Experts say hundreds of kids across the county are seriously injured this way each year.

"And if a child was to touch that glass, their skin will actually melt to the glass, it gets that hot," said Don Mays, the director of product safety at Consumer Reports.

Toddlers are naturally attracted to flames, and they move quickly enough that oftentimes parents can't stop them before they reach the fireplace.

And the danger doesn't go away once the fire goes out. The glass can stay dangerously hot long after the flames go out.

Just a few weeks ago, young Mackenzie Spellman touched the glass on her family's fireplace. It had been off for more than an hour, but his hands were burned.

"I know it happens. And I've known other people it's happened to. Did I think it would happen in my home? Of course, not," said Mackenzie's mom, Erika.

Ebel said she's seen these types of burns many times.

Some might think kids wouldn't be burned if only their parents paid more attention, but Ebel said that is not the case.
"It breaks our hearts," she said. "We take care of child after child with these little burned palms."

"This is not a problem that you can fix with good supervision," she said. "Families tell us time and time again that just in an instant that child is there and at the fireplace."

Right now there are no federal regulations that require fireplace manufacturers to protect kids from the glass, but the industry realizes there's a problem and has come up with a fix.

Starting next year, all new gas fireplaces will come with a barrier that doesn't block views of the flames but better protects children from burns.

"I don't want to see another child go through what Brandon is going through," Shari said. "I want everybody to learn from this and protect their children."

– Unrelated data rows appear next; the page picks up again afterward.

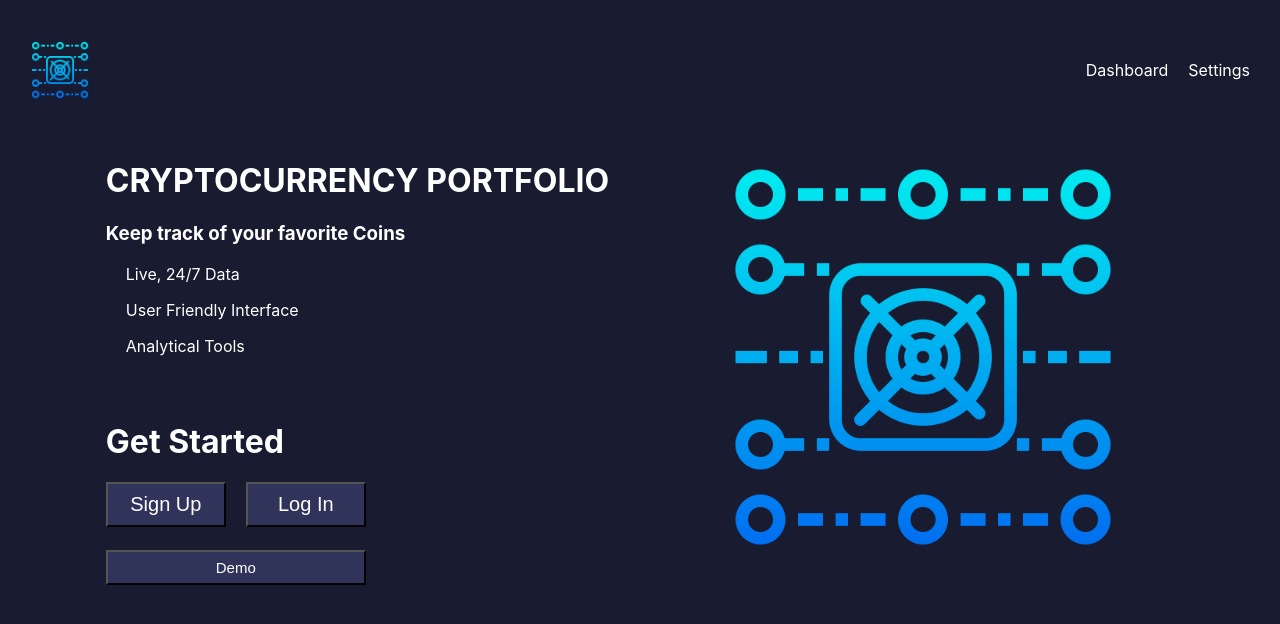
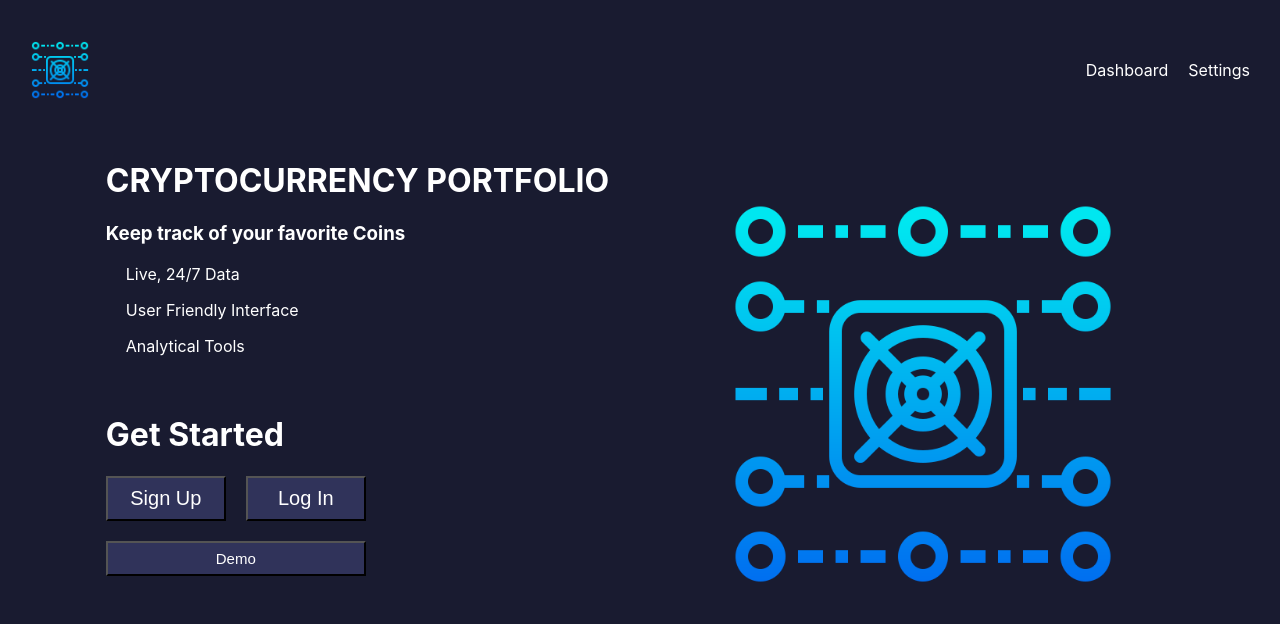
Before and after one commit to asabogal/cryptofolio-web-production, a React (Create React App) app: page / in a window 1280 px wide. Shown: the top 624 px of the page. Built offline with nearby package versions, Linux system fonts and the light colour scheme; no server answers.

Commit message:
better layout; remove percentages

```diff
--- a/src/components/home/Info.js
+++ b/src/components/home/Info.js
@@ -46,7 +46,7 @@ export default Info;
 //Styled
 const Container = styled.div`
   display: grid;
-  grid-template-rows: 60% 30% 10%;
+  grid-template-rows: 2fr 1fr 1fr;
   p {
     padding-left: 20px;
   }
```
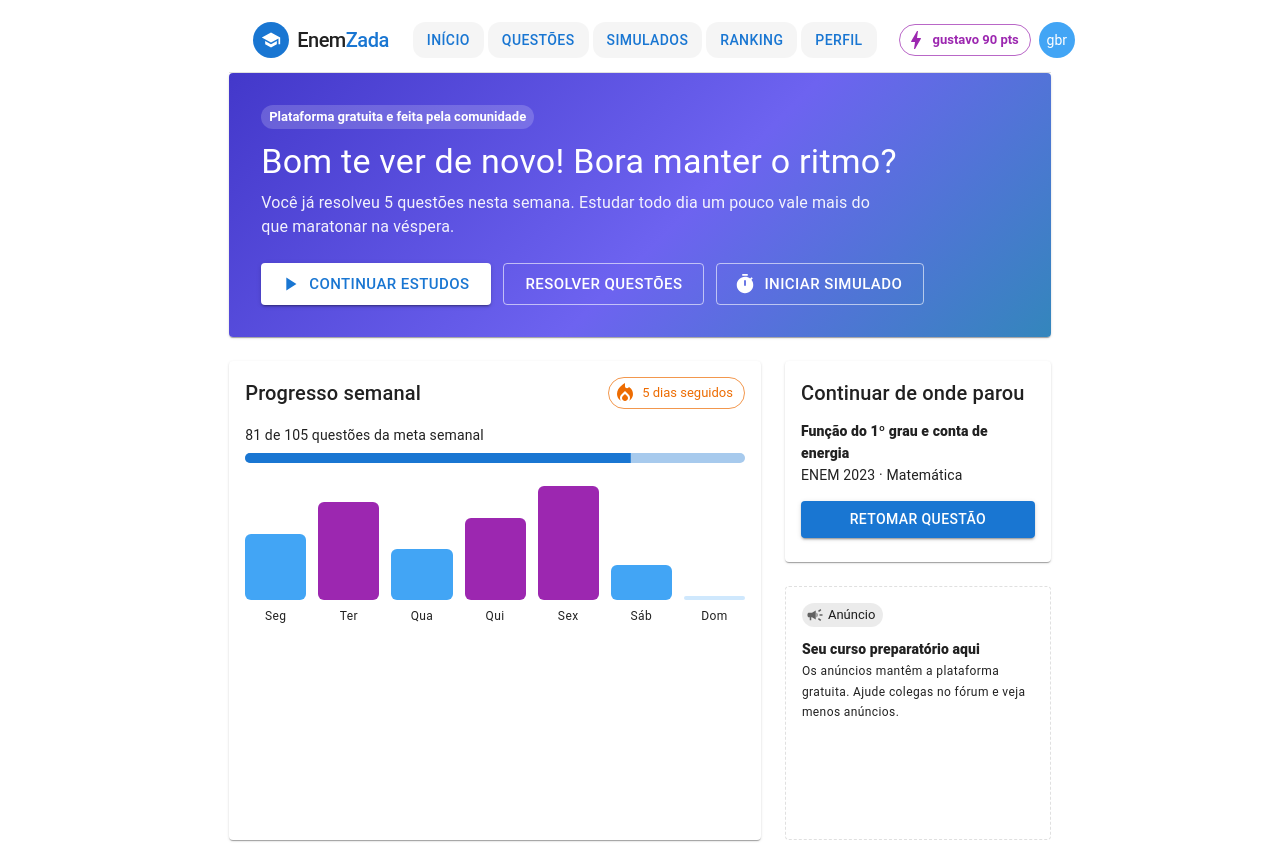
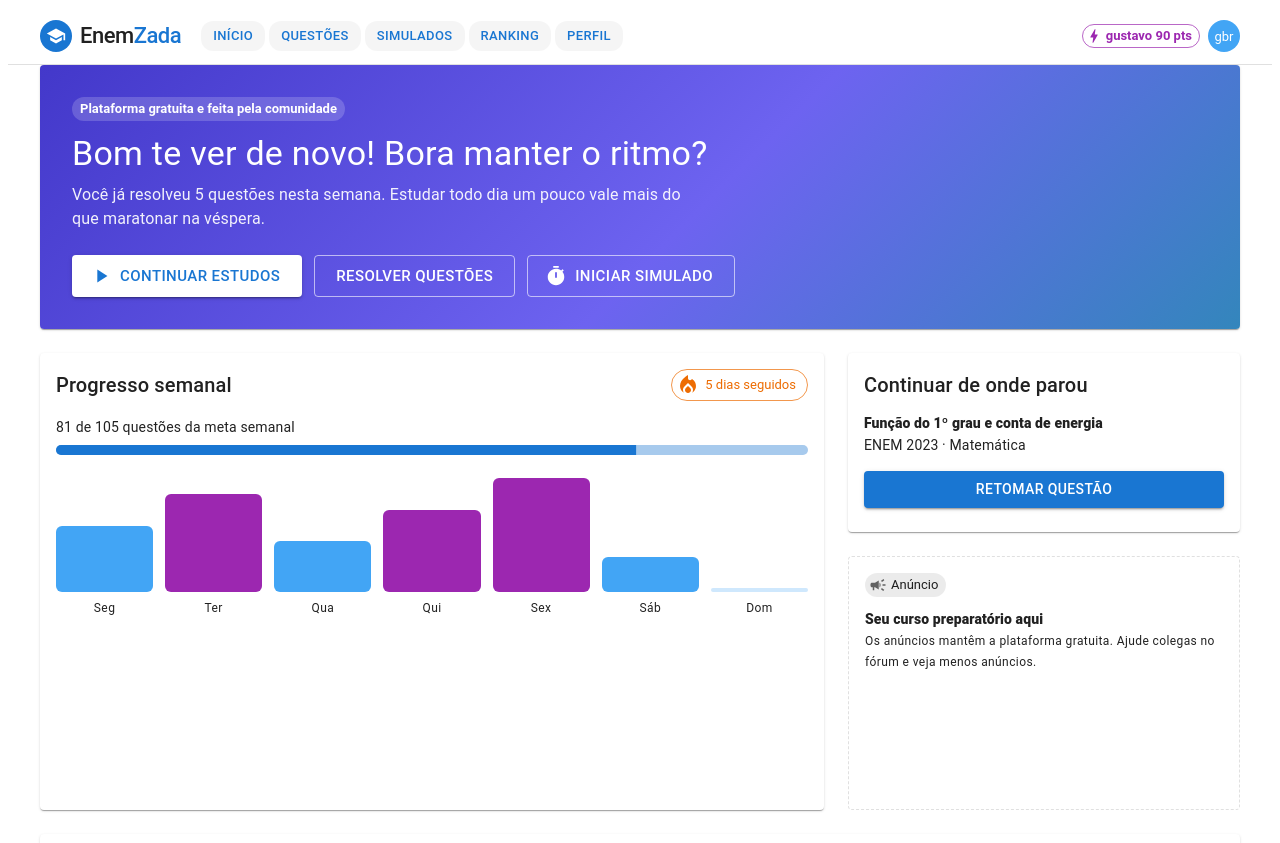
Before and after one commit to grodrigues04/Enemzada, a React (Vite) app in the folder frontend/: page / in a window 1280 px wide. Shown: the top 843 px of the page. Built offline with nearby package versions, Linux system fonts and the light colour scheme.

Commit message:
feat: responsiveness fix

```diff
--- a/frontend/src/App.jsx
+++ b/frontend/src/App.jsx
@@ -18,16 +18,6 @@ function App() {
 					minHeight: '100vh'
 				}}
 			>
-				<Box
-					sx={{
-						width: '65%',
-						maxWidth: '1400px',
-						margin: '0 auto',
-						flex: 1,
-						display: 'flex',
-						flexDirection: 'column'
-					}}
-				>
 				<NavBar />
 
 				<Box
@@ -35,7 +25,13 @@ function App() {
 					sx={{
 						flex: 1,
 						minHeight: 0,
-							pb: 4
+						width: '100%',
+						maxWidth: 1200,
+						mx: 'auto',
+						px: { xs: 2, sm: 3, md: 4 },
+						pb: { xs: 3, md: 4 },
+						display: 'flex',
+						flexDirection: 'column'
 					}}
 				>
 					<Routes>
@@ -69,7 +65,7 @@ function App() {
 						/>
 					</Routes>
 				</Box>
-				</Box>
+
 				<Footer />
 			</Box>
 		</BrowserRouter>
--- a/frontend/src/components/Questions/individualQuestion/Alternativa.jsx
+++ b/frontend/src/components/Questions/individualQuestion/Alternativa.jsx
@@ -160,7 +160,6 @@ export default function Alternativas({ id }) {
 			selecionada.value = null;
 			try {
 				const { data } = await axios.get(`https://api.enem.dev/v1/exams/${ano}/questions/${indice}`);
-				console.log('Data', data);
 				if (ativo) questao.value = data;
 			} catch {
 				if (ativo) erro.value = 'Não foi possível carregar esta questão. Tente novamente em instantes.';
--- a/frontend/src/components/core/footer.jsx
+++ b/frontend/src/components/core/footer.jsx
@@ -24,11 +24,13 @@ export default function Footer() {
 		>
 			<Container
 				maxWidth="lg"
+				disableGutters
 				sx={{
 					height: '100%',
 					display: 'flex',
 					alignItems: 'center',
-					py: 0
+					py: 0,
+					px: { xs: 2, sm: 3, md: 4 }
 				}}
 			>
 				<Box sx={{ display: 'flex', flexDirection: 'column', justifyContent: 'center', gap: 0.25 }}>
--- a/frontend/src/components/core/navBar.jsx
+++ b/frontend/src/components/core/navBar.jsx
@@ -35,19 +35,28 @@ export default function NavBar() {
 			elevation={0}
 			sx={{ borderBottom: '1px solid', borderColor: 'divider', bgcolor: 'background.paper' }}
 		>
-			<Toolbar sx={{ gap: 1, maxWidth: 1200, width: '100%', mx: 'auto', px: { xs: 2, md: 3 } }}>
+			<Toolbar
+				sx={{
+					gap: 1,
+					minHeight: { xs: 52, md: 56 },
+					maxWidth: 1200,
+					width: '100%',
+					mx: 'auto',
+					px: { xs: 2, sm: 3, md: 4 }
+				}}
+			>
 				<Box
 					// component={Link}
 					to="/"
-					sx={{ display: 'flex', alignItems: 'center', gap: 1, textDecoration: 'none', mr: 2 }}
+					sx={{ display: 'flex', alignItems: 'center', gap: 1, textDecoration: 'none', mr: 1.5, flexShrink: 0 }}
 					aria-label="ENENZADA"
 				>
-					<Avatar sx={{ bgcolor: 'primary.main', width: 36, height: 36 }}>
+					<Avatar sx={{ bgcolor: 'primary.main', width: 32, height: 32 }}>
 						<SchoolIcon fontSize="small" />
 					</Avatar>
 					<Typography
 						variant="h6"
-						sx={{ color: 'text.primary', letterSpacing: -0.5 }}
+						sx={{ color: 'text.primary', letterSpacing: -0.5, fontSize: { xs: 20, md: 22 }, whiteSpace: 'nowrap' }}
 					>
 						Enem
 						<Box
@@ -61,17 +70,23 @@ export default function NavBar() {
 
 				<Box
 					component="nav"
-					sx={{ display: { xs: 'none', md: 'flex' }, gap: 0.5, flexGrow: 1 }}
+					sx={{ display: { xs: 'none', md: 'flex' }, gap: 0.5, flexGrow: 1, minWidth: 0 }}
 				>
 					{pages.map((l) => (
-						<Link to={l.to}>
+						<Link
+							key={l.to}
+							to={l.to}
+						>
 							<Button
 								to={l.to}
+								size="small"
 								sx={{
 									color: 'primary.main',
 									bgcolor: 'action.hover',
-									px: 1.75,
-									borderRadius: 3
+									px: 1.5,
+									py: 0.5,
+									borderRadius: 3,
+									whiteSpace: 'nowrap'
 								}}
 							>
 								{l.rotulo}
@@ -86,18 +101,27 @@ export default function NavBar() {
 					icon={<BoltIcon />}
 					color="secondary"
 					variant="outlined"
+					size="small"
 					label={`gustavo 90 pts`}
-					sx={{ fontWeight: 700 }}
+					sx={{ fontWeight: 700, display: { xs: 'none', sm: 'inline-flex' }, flexShrink: 0 }}
 				/>
 				<Avatar
 					to="/perfil"
-					sx={{ bgcolor: 'primary.light', width: 36, height: 36, fontSize: 14, textDecoration: 'none' }}
+					sx={{
+						bgcolor: 'primary.light',
+						width: 32,
+						height: 32,
+						fontSize: 13,
+						textDecoration: 'none',
+						display: { xs: 'none', md: 'inline-flex' }
+					}}
 				>
 					gbr
 				</Avatar>
 
 				<IconButton
 					onClick={() => aberto.value = true}
+					size="small"
 					sx={{ display: { md: 'none' } }}
 					aria-label="Abrir menu de navegação"
 				>
```
Lines whose indentation alone changed are shown as unchanged.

There are also fixes available now, and you can find out more about them here and here.